How did you choose these authors in particular to work with?
Actually, they chose me. Four of the authors, Denise Grover Swank, Debra Holland, Liliana Hart and Jane Graves met at the NINC conference in 2012. Because they were serious indie authors, they decided to form an author support group to help promote their indie work. Each of those four recommended other authors that they knew were serious about the business, produced quality work and already had an established readership, and The Indie Voice was born. We limited membership to ten because it seemed the most manageable number without spreading ourselves too thin.
Lots of authors would love to do what you did. What mistakes do you see many authors do?
The number one mistake I see indie authors making is failure to learn craft. Craft is the difference between a nice story and a professional product. Sure focusing on things like pacing and passive voice may seem irrelevant, but once applied to an entire novel, they make the difference between a reader loving a story and struggling to finish a book. A writer’s first book is almost never good enough to publish and even worse, many don’t have beta readers and don’t pay for professional editing. If writers don’t take their business seriously enough to invest time and money, why should readers pay for their slipshod product?
The second biggest mistake I see indie authors making is releasing one book then spending all their time marketing it. The first principal of marketing is that product sells product. And with books, series sells. Write a series. Release a book, post it on Facebook, and write another book. Stop paying for ads. Stop putting a first book for free when you have no other product to sell. Why spend time, money and effort to draw people to your digital store when you have nothing else to offer? Attention spans are shorter now than ever. Don’t make a huge effort to get noticed before you have more product to offer customers.
The third biggest mistake – and I’ve seen a lot of this lately – is indie authors selling to New York houses and making bad deals that have damaged some careers short-term and will do worse long-term. Successful indie writers are in the driver’s seat. If a publisher doesn’t offer you a deal that’s as good or better for you as it is for them, then give them a polite “no thanks” and walk away until they become realistic about what they need to offer.
What promotional efforts did you try that you would not do again?
I have tried everything at least once. I think indie authors should try everything because what works for one author will be a complete fail for another and vice versa. I have found that advertising with banners on websites yielded the lowest return of my investment.

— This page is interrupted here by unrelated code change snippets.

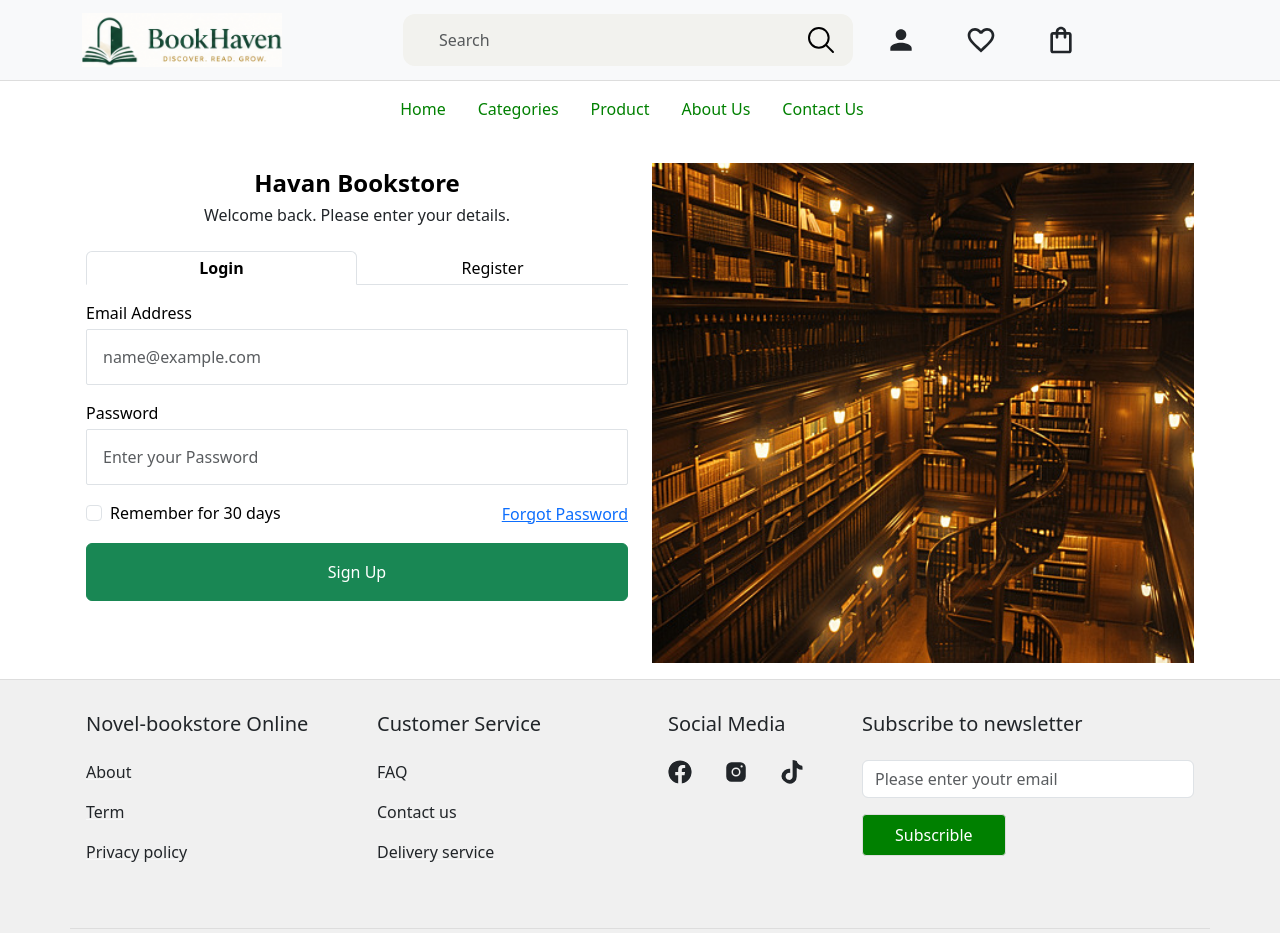
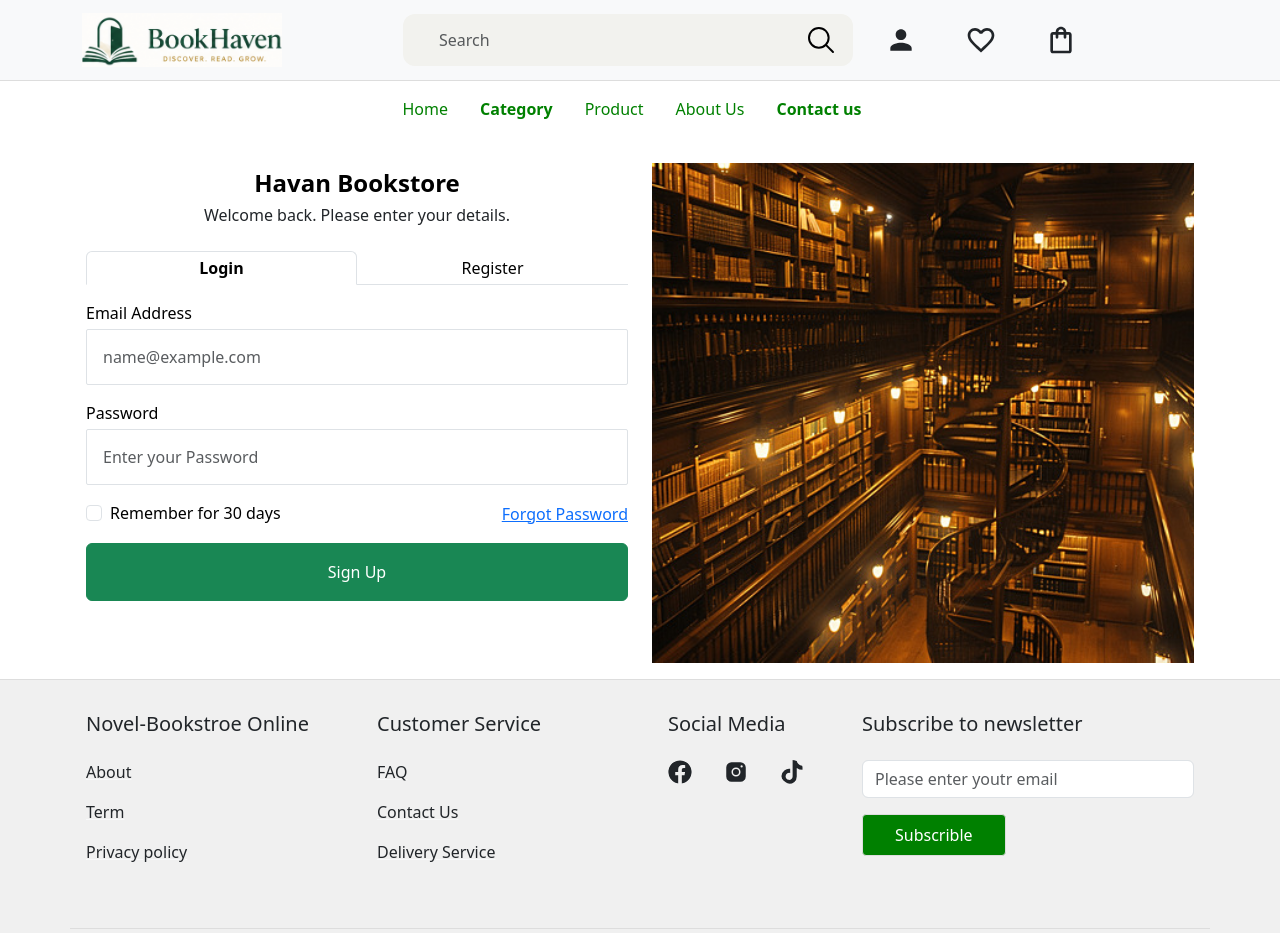
Before and after one commit to zhihaogoh/Book-Havan-bookstore, a React (Vite) app in the folder Bookstore-Front-End/latest/: page /login in a window 1280 px wide. Shown: the top 933 px of the page. Built offline with nearby package versions, Linux system fonts and the light colour scheme.

Commit message:
change to component and fixed

```diff
--- a/Bookstore-Front-End/latest/src/components/banner/Banner.jsx
+++ b/Bookstore-Front-End/latest/src/components/banner/Banner.jsx
@@ -3,7 +3,8 @@ import "swiper/css";
 import "swiper/css/navigation";
 import "swiper/css/pagination";
 import { Keyboard, Pagination, Mousewheel, Navigation } from "swiper/modules";
-export default function Banner() {
+import PropTypes from "prop-types";
+export default function Banner({ banner }) {
   return (
     <>
       <div className="container">
@@ -16,17 +17,20 @@ export default function Banner() {
           modules={[Navigation, Pagination, Mousewheel, Keyboard]}
           className="mySwiper"
         >
-        <SwiperSlide>
-            <img src="../src/assets/image/banner_1.png" className='banner' alt='banner{index}' />
+          {banner.map((item, index) => (
+            <SwiperSlide key={index}>
+              <img src={item.img} className="banner" alt="banner{index}" />
             </SwiperSlide>
-        <SwiperSlide>
-            <img src="../src/assets/image/banner_2.png" className='banner' alt='banner{index}' />
-        </SwiperSlide>
-         <SwiperSlide>
-            <img src="../src/assets/image/banner_3.png" className='banner' alt='banner{index}' />
-        </SwiperSlide>
+          ))}
         </Swiper>
       </div>
     </>
   );
 }
+Banner.propTypes = {
+  banner: PropTypes.arrayOf(
+    PropTypes.shape({
+      img: PropTypes.string.isRequired,
+    }),
+  ),
+};
--- a/Bookstore-Front-End/latest/src/layout/Layout.jsx
+++ b/Bookstore-Front-End/latest/src/layout/Layout.jsx
@@ -1,19 +1,69 @@
-import Footer from "./footer/footer";
-import Header from "./header/header";
+import Footer from "./footer/Footer";
+import Header from "./header/Header";
 import PropTypes from "prop-types";
 
 export default function Layout({ children }) {
-    return (
-        <>
-            <Header />
-            <main>
-                {children}
-            </main>
-            <Footer />
-        </>
-    )
+  return (
+    <>
+      <Header
+        menu={[
+          {
+            menu_title: "Home",
+            link: "/",
+          },
+          {
+            menu_title: "Category",
+            link: "#",
+          },
+          {
+            menu_title: "Product",
+            link: "/fliter_product",
+          },
+          {
+            menu_title: "About Us",
+            link: "/about",
+          },
+          {
+            menu_title: "Contact us",
+            link: "#",
+          },
+        ]}
+      />
+      <main>{children}</main>
+      <Footer
+        company="Novel-Bookstroe Online"
+        company_important={[
+          {
+            link: "/about",
+            title: "About",
+          },
+          {
+            link: "#",
+            title: "Term",
+          },
+          {
+            link: "#",
+            title: "Privacy policy",
+          },
+        ]}
+        contact ={[{
+          link:"#",
+          title: "FAQ"
+        },
+        {
+          link:"#",
+          title:"Contact Us"
+        },
+        {
+          link:"#",
+          title:"Delivery Service"
+        }
+      ]}
+      />
+    </>
+  );
 }
 
 Layout.propTypes = {
-    children: PropTypes.node.isRequired,
+  children: PropTypes.node.isRequired,
 };
--- a/Bookstore-Front-End/latest/src/layout/footer/Footer.jsx
+++ b/Bookstore-Front-End/latest/src/layout/footer/Footer.jsx
@@ -1,32 +1,28 @@
-import { Row, Col, ListGroup, ListGroupItem, Form } from 'react-bootstrap';
+import PropTypes from "prop-types";
+import { Row, Col, ListGroup, ListGroupItem, Form } from "react-bootstrap";
 import { FaFacebook, FaTiktok } from "react-icons/fa";
 import { PiInstagramLogoFill } from "react-icons/pi";
-export default function Footer() {
+export default function Footer({ company, company_important, contact }) {
   return (
     <>
-            <div className='footer'>
+      <div className="footer">
         <div className="container">
           <Row>
             <Col xs={12} md={6} lg={3} className="text-start">
               <ListGroup className="bg-transparent text-body">
                 <ListGroup.Item>
-                                    <h5 className="text-dark">Novel-bookstore Online</h5>
+                  <h5 className="text-dark">{company}</h5>
                 </ListGroup.Item>
-                                <ListGroup.Item>
-                                    <a href="#" className="text-dark link-underline-light f-menu">
-                                        About
+                {company_important.map((item, index) => (
+                  <ListGroup.Item key={index}>
+                    <a
+                      href={item.link}
+                      className="text-dark link-underline-light f-menu"
+                    >
+                      {item.title}
                     </a>
                   </ListGroup.Item>
-                                <ListGroup.Item>
-                                    <a href="#" className="text-dark link-underline-light f-menu">
-                                        Term
-                                    </a>
-                                </ListGroup.Item>
-                                <ListGroup.Item>
-                                    <a href="#" className="text-dark link-underline-light f-menu">
-                                        Privacy policy
-                                    </a>
-                                </ListGroup.Item>
+                ))}
               </ListGroup>
             </Col>
             <Col xs={12} md={6} lg={3} className="text-start">
@@ -34,27 +30,22 @@ export default function Footer() {
                 <ListGroup.Item>
                   <h5 className="text-dark">Customer Service</h5>
                 </ListGroup.Item>
-                                <ListGroup.Item>
-                                    <a href="#" className="text-dark link-underline-light f-menu">
-                                        FAQ
+                {contact.map((item, index) => (
+                  <ListGroup.Item key={index}>
+                    <a
+                      href={item.link}
+                      className="text-dark link-underline-light f-menu"
+                    >
+                      {item.title}
                     </a>
                   </ListGroup.Item>
-                                <ListGroup.Item>
-                                    <a href="#" className="text-dark link-underline-light f-menu">
-                                        Contact us
-                                    </a>
-                                </ListGroup.Item>
-                                <ListGroup.Item>
-                                    <a href="#" className="text-dark link-underline-light f-menu">
-                                        Delivery service
-                                    </a>
-                                </ListGroup.Item>
+                ))}
               </ListGroup>
             </Col>
             <Col xs={12} md={6} lg={2} className="text-start">
               <ListGroup>
                 <div className="d-flex flex-column justify-content-start">
-                                    <ListGroup.Item className='pe-0'>
+                  <ListGroup.Item className="pe-0">
                     <h5 className="text-dark">Social Media</h5>
                   </ListGroup.Item>
                   <div className="d-flex flex-row">
@@ -74,7 +65,7 @@ export default function Footer() {
             <Col xs={12} md={6} lg={4} className="text-start">
               <ListGroup>
                 <div className="d-flex flex-column justify-content-start">
-                                    <ListGroup.Item >
+                  <ListGroup.Item>
                     <h5 className="text-dark">Subscribe to newsletter</h5>
                   </ListGroup.Item>
                   <ListGroupItem>
@@ -85,10 +76,10 @@ export default function Footer() {
                         className="me-2"
                         aria-label="email"
                         id="email-input"
-                                            >
-
-                                            </Form.Control>
-                                            <button type="submit" className='subscrible'>Subscrible</button>
+                      ></Form.Control>
+                      <button type="submit" className="subscrible">
+                        Subscrible
+                      </button>
                     </Form>
                   </ListGroupItem>
                 </div>
@@ -99,7 +90,7 @@ export default function Footer() {
             <Row className="align-items-center justify-content-center">
               <Col className="text-center">
                 <p className="text-muted">
-                                    &copy; 2025 NOVEL-BOOKSTORE. All rights reserved.
+                  &copy; 2026 NOVEL-BOOKSTORE. All rights reserved.
                 </p>
               </Col>
             </Row>
@@ -107,7 +98,21 @@ export default function Footer() {
         </div>
       </div>
     </>
+  );
+}
 
-    )
-
-}
+Footer.propTypes = {
+  company: PropTypes.string.isRequired,
+  company_important: PropTypes.arrayOf(
+    PropTypes.shape({
+      link: PropTypes.string.isRequired,
+      title: PropTypes.string.isRequired,
+    }),
+  ),
+  contact: PropTypes.arrayOf(
+    PropTypes.shape({
+      link: PropTypes.string.isRequired,
+      title: PropTypes.string.isRequired,
+    }),
+  ),
+};
--- a/Bookstore-Front-End/latest/src/layout/header/Header.jsx
+++ b/Bookstore-Front-End/latest/src/layout/header/Header.jsx
@@ -7,8 +7,9 @@ import {
   MdPerson,
 } from "react-icons/md";
 import { useState } from "react";
+import PropTypes from "prop-types";
 
-export default function Header() {
+export default function Header({ menu }) {
   const navigate = useNavigate();
   const [keyWord, setKeyWord] = useState("");
 
@@ -71,47 +72,29 @@ export default function Header() {
       </Navbar>
       {/* header end */}
       <Nav className="main_menu" variant="underline">
-        <Nav.Item>
+        {menu.map((item, index) => (
+
+          <Nav.Item key={index}>
             <RouterNavLink
               className={({ isActive }) =>
                 `nav-link me-3${isActive ? " fw-bold" : ""}`
               }
-            to="/"
+              to={item.link}
             >
-            Home
+              {item.menu_title}
             </RouterNavLink>
           </Nav.Item>
-        <Nav.Item>
-          <Nav.Link className="me-3" eventKey="2">
-            Categories
-          </Nav.Link>
-        </Nav.Item>
-        <Nav.Item>
-          <RouterNavLink
-            className={({ isActive }) =>
-              `nav-link me-3${isActive ? " fw-bold" : ""}`
-            }
-            to="/fliter_product"
-          >
-            Product
-          </RouterNavLink>
-        </Nav.Item>
-        <Nav.Item>
-          <RouterNavLink
-            className={({ isActive }) =>
-              `nav-link me-3${isActive ? " fw-bold" : ""}`
-            }
-            to="/about"
-          >
-            About Us
-          </RouterNavLink>
-        </Nav.Item>
-        <Nav.Item>
-          <Nav.Link className="me-3" eventKey="link-7">
-            Contact Us
-          </Nav.Link>
-        </Nav.Item>
+
+        ))}
       </Nav>
     </>
   );
 }
+Header.propTypes = {
+  menu: PropTypes.arrayOf(
+    PropTypes.shape({
+      menu_title: PropTypes.string.isRequired,
+      link: PropTypes.string.isRequired,
+    }),
+  ),
+};
--- a/Bookstore-Front-End/latest/src/pages/Home/Home.jsx
+++ b/Bookstore-Front-End/latest/src/pages/Home/Home.jsx
@@ -8,8 +8,23 @@ export default function Home() {
   return (
     <>
       <Layout>
-        <Banner />
-        <ServiceList />
+        <Banner
+          banner={[
+            {
+              img: "../src/assets/image/banner_1.png",
+            },
+            {
+              img: "../src/assets/image/banner_2.png",
+            },
+            {
+              img: "../src/assets/image/banner_3.png",
+            },
+          ]}
+        />
+        <ServiceList
+
+
+        />
         <Categories
           categories={[
             {
```
Lines whose indentation alone changed are shown as unchanged.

Something great would have to happen to change my mind and get me to do that again.
What books will you be launching/relaunching next?
I put up all of my backlist in 2010 as soon as I got rights back, so no more relaunching. But I started a new mystery series, the Miss Fortune series, and I’m bringing back my bestselling traditional series, the Ghost-in-Law series, with a new release June 2013.